When we decided to work together we pictured a Venn diagram of where our interests overlap. The influence of Terry Pratchett and Neil Gaiman is where we saw the most significant intersection.
In terms of what inspires us, we have plundered every possible avenue.
We have both used dreams that we had as the basis for stories, we have played games to drive out some high concept ideas for books, and we’ve thought about character traits after meeting someone interesting.
Whenever we come across quality writing, be it in books, TV or film, we like to discuss it with each other and think about what we can learn from it. We’ve recently enjoyed discussing and dissecting the Netflix comedy, “The Good Place”, which does so many wonderful things story-wise.
How do you start writing? Do you have a process or do you fly by the seat of your pants?
We have a process, but it’s constantly evolving. Iain is a serious plotting addict, and Heide has learned to love it**. We make extensive use of shared ideas documents so that we can jointly stretch and extend an idea or theme.
How has your writing process changed since you started writing?
We’ve learned where our strengths are, and we try to divide work up to suit. If there’s a scene that requires witty dialogue, then Iain will normally write it. If there’s something with lots of slapstick, then it’s often Heide who will tackle it.
How long does it normally take you to write, and what proportion of the time is spent doing what?
We can turn a novel around in about four months, but we sometimes work on several at a time.
If we are working in an existing world, then the planning process isn’t as lengthy, but right now we’re creating a new set of characters for a new series, so we’re taking the time to create some test pieces, so that we can work out exactly who our new cast of characters are, and then we can be confident that we’ll both know what they would do in any given situation.
What is your favorite part of the writing process?
Planning something brand new is very exciting. We love brainstorming ideas and coming up with ridiculous situations we can use in our novels.
Do you involve other people in your writing, as collaborators or editors? How do you make this work?
Apart from each other, we work with editors and proofers. We call upon different people depending on the job in hand, because we know quite well now if we’re slightly “stuck” with something.
Sometimes we need editors to come in as story-fixers. Sometimes we just need an editor to tell us what the hell we’ve just written (because we don’t always know).
Do you have any writing tips you’d like to share with readers?

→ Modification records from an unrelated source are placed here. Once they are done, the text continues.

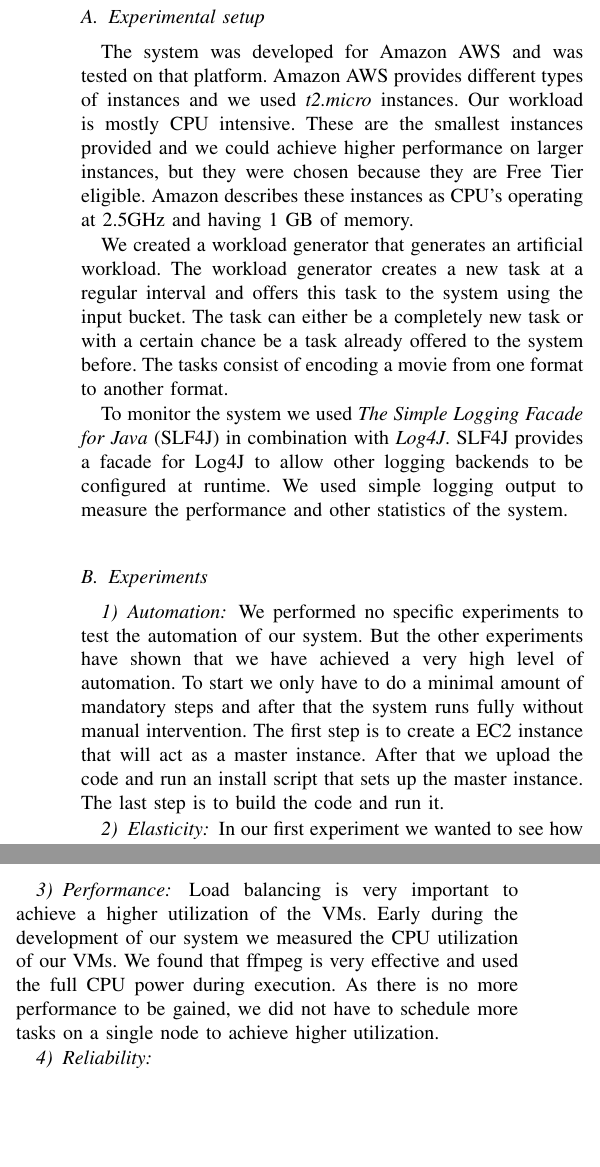
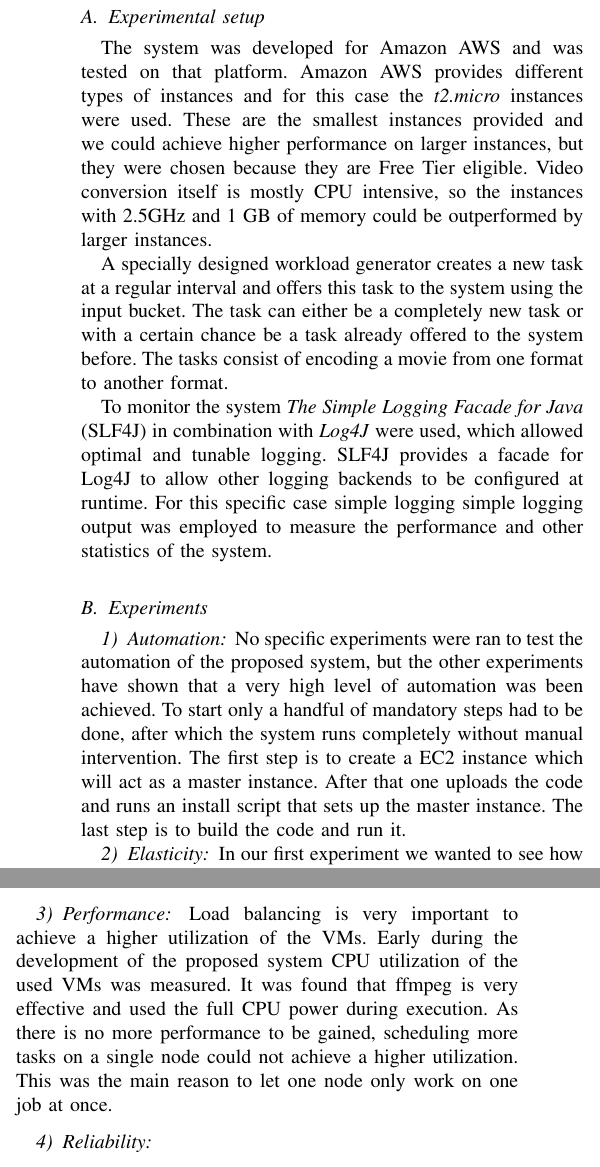
Before and after one commit to rogierslag/CloudComputing, a LaTeX paper (doc/report.tex): two parts of the columns of page 3 of 4, joined at a grey line, cut so that both start at the same text, the shorter picture padded with empty space. Compiled offline with pdfLaTeX.

Commit message:
Small rewrites

```diff
--- a/doc/report.tex
+++ b/doc/report.tex
@@ -183,22 +183,20 @@ Observations and experiments are also included in this section.
 \subsection{Experimental setup}
 %Describe working environments
 The system was developed for Amazon AWS and was tested on that platform.
-Amazon AWS provides different types of instances and we used \emph{t2.micro} instances.
-Our workload is mostly CPU intensive.
+Amazon AWS provides different types of instances and for this case the \emph{t2.micro} instances were used.
 These are the smallest instances provided and we could achieve higher performance on larger instances,
  but they were chosen because they are Free Tier eligible.
-Amazon describes these instances as CPU's operating at 2.5GHz and having 1 GB of memory.
+Video conversion itself is mostly CPU intensive, so the instances with 2.5GHz and 1 GB of memory could be outperformed by larger instances.
 
 %Describe general workload
-We created a workload generator that generates an artificial workload.
-The workload generator creates a new task at a regular interval and offers this task to the system using the input bucket.
+A specially designed workload generator creates a new task at a regular interval and offers this task to the system using the input bucket.
 The task can either be a completely new task or with a certain chance be a task already offered to the system before.
 The tasks consist of encoding a movie from one format to another format.
 
 %Describe monitoring tools and libraries
-To monitor the system we used \emph{The Simple Logging Facade for Java} (SLF4J) in combination with \emph{Log4J}.
+To monitor the system \emph{The Simple Logging Facade for Java} (SLF4J) in combination with \emph{Log4J} were used, which allowed optimal and tunable logging.
 SLF4J provides a facade for Log4J to allow other logging backends to be configured at runtime.
-We used simple logging output to measure the performance and other statistics of the system.
+For this specific case simple logging simple logging output was employed to measure the performance and other statistics of the system.
 %other tools
 
 \subsection{Experiments}
@@ -206,11 +204,10 @@ We used simple logging output to measure the performance and other statistics of
 %Desribe the experiments per system feature
 %Format: describe workload, present operation, analyze result.
 \subsubsection{Automation}
-We performed no specific experiments to test the automation of our system.
-But the other experiments have shown that we have achieved a very high level of automation.
-To start we only have to do a minimal amount of mandatory steps and after that the system runs fully without manual intervention.
-The first step is to create a EC2 instance that will act as a master instance.
-After that we upload the code and run an install script that sets up the master instance.
+No specific experiments were ran to test the automation of the proposed system, but the other experiments have shown that a very high level of automation was been achieved.
+To start only a handful of mandatory steps had to be done, after which the system runs completely without manual intervention.
+The first step is to create a EC2 instance which will act as a master instance.
+After that one uploads the code and runs an install script that sets up the master instance.
 The last step is to build the code and run it.
 
 \subsubsection{Elasticity}
@@ -246,9 +244,10 @@ This data is plotted in Fig. \ref{fig:100-workers} and Fig. \ref{fig:100-tasks}.
 
 \subsubsection{Performance}
 Load balancing is very important to achieve a higher utilization of the VMs.
-Early during the development of our system we measured the CPU utilization of our VMs.
-We found that ffmpeg is very effective and used the full CPU power during execution.
-As there is no more performance to be gained, we did not have to schedule more tasks on a single node to achieve higher utilization.
+Early during the development of the proposed system CPU utilization of the used VMs was measured.
+It was found that ffmpeg is very effective and used the full CPU power during execution.
+As there is no more performance to be gained, scheduling more tasks on a single node could not achieve a higher utilization.
+This was the main reason to let one node only work on one job at once.
 
 \subsubsection{Reliability}
 
```
Also changed, not shown: doc/report.tex (11 more changed lines).
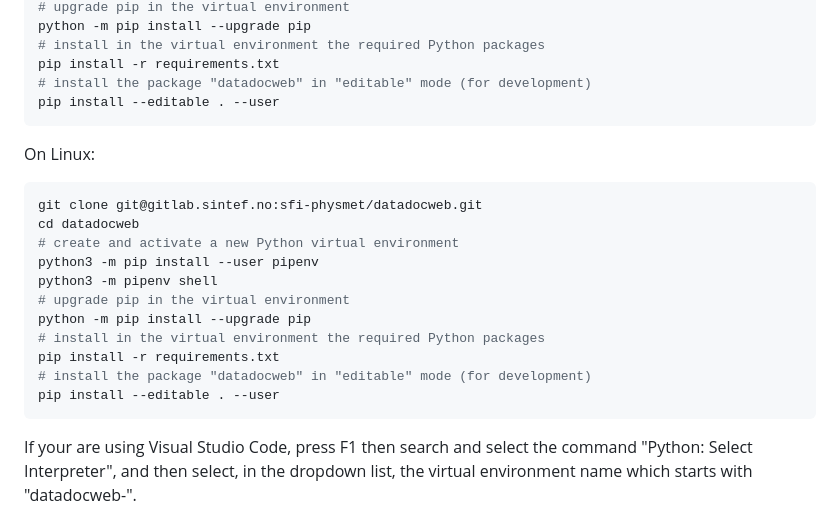
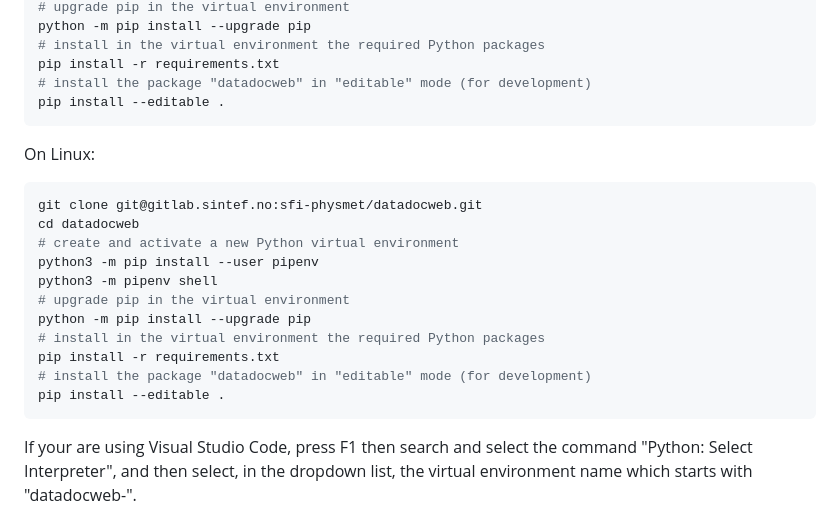
Before and after one commit to EMMC-ASBL/datadocweb, a Markdown page: README.md, the part around the change. GitHub-like rendering.

Commit message:
pip user install is normally not available in a virtual environment

````diff
--- a/README.md
+++ b/README.md
@@ -30,7 +30,7 @@ python -m pip install --upgrade pip
 # install in the virtual environment the required Python packages
 pip install -r requirements.txt
 # install the package "datadocweb" in "editable" mode (for development)
-pip install --editable . --user
+pip install --editable .
 ```
 
 On Linux:
@@ -46,7 +46,7 @@ python -m pip install --upgrade pip
 # install in the virtual environment the required Python packages
 pip install -r requirements.txt
 # install the package "datadocweb" in "editable" mode (for development)
-pip install --editable . --user
+pip install --editable .
 ```
 
 If your are using Visual Studio Code, press F1 then search and select the
````
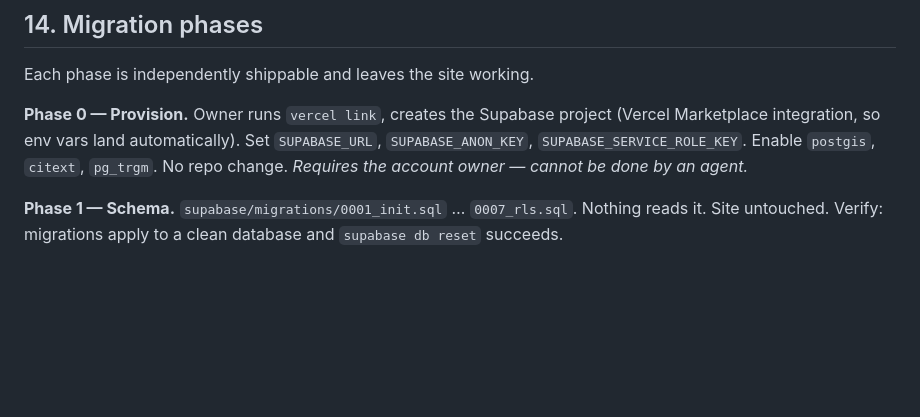
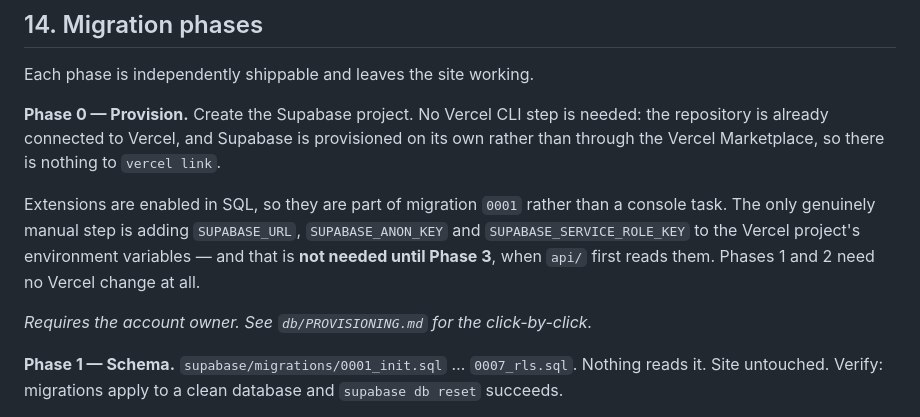
Before and after one commit to Johnsonbuns/Chicken-Sandwich-Wars-2, a Markdown page: db/SCHEMA.md, the part around the change. Drawn GitHub-style; blank space fills up the shorter version.

```diff
--- a/db/SCHEMA.md
+++ b/db/SCHEMA.md
@@ -1412,10 +1412,17 @@ dataset byte-for-byte. Until it does, the database is not ready to be upstream.
 
 Each phase is independently shippable and leaves the site working.
 
-**Phase 0 — Provision.** Owner runs `vercel link`, creates the Supabase project (Vercel
-Marketplace integration, so env vars land automatically). Set `SUPABASE_URL`,
-`SUPABASE_ANON_KEY`, `SUPABASE_SERVICE_ROLE_KEY`. Enable `postgis`, `citext`, `pg_trgm`.
-No repo change. *Requires the account owner — cannot be done by an agent.*
+**Phase 0 — Provision.** Create the Supabase project. No Vercel CLI step is needed: the
+repository is already connected to Vercel, and Supabase is provisioned on its own rather
+than through the Vercel Marketplace, so there is nothing to `vercel link`.
+
+Extensions are enabled in SQL, so they are part of migration `0001` rather than a console
+task. The only genuinely manual step is adding `SUPABASE_URL`, `SUPABASE_ANON_KEY` and
+`SUPABASE_SERVICE_ROLE_KEY` to the Vercel project's environment variables — and that is
+**not needed until Phase 3**, when `api/` first reads them. Phases 1 and 2 need no Vercel
+change at all.
+
+*Requires the account owner. See `db/PROVISIONING.md` for the click-by-click.*
 
 **Phase 1 — Schema.** `supabase/migrations/0001_init.sql` … `0007_rls.sql`. Nothing reads
 it. Site untouched. Verify: migrations apply to a clean database and `supabase db reset`
```
Also changed, not shown: db/NEXT_SESSION_PROMPT.md (+5 -0 lines), db/PROVISIONING.md (added, +107 -0 lines).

We met at a writers’ group, so we’d definitely both recommend the experience that you can get from there. We have a very similar work ethic, which is important to us; we take our business very seriously.
We certainly see that writers who treat their work as a business are more likely to get positive results from the effort they put in. We each have our own writing routines but they are built around putting in the hours each and every week.
** for “love” read “regard as a necessary part of the process”
Heide and Iain’s website is full of appropriately wacky resources and ideas. It’s built on self-hosted WordPress and I’ve worked with them to customize it and add resources like a random story generator and a random game rules generator inspired by their book Hooflandia.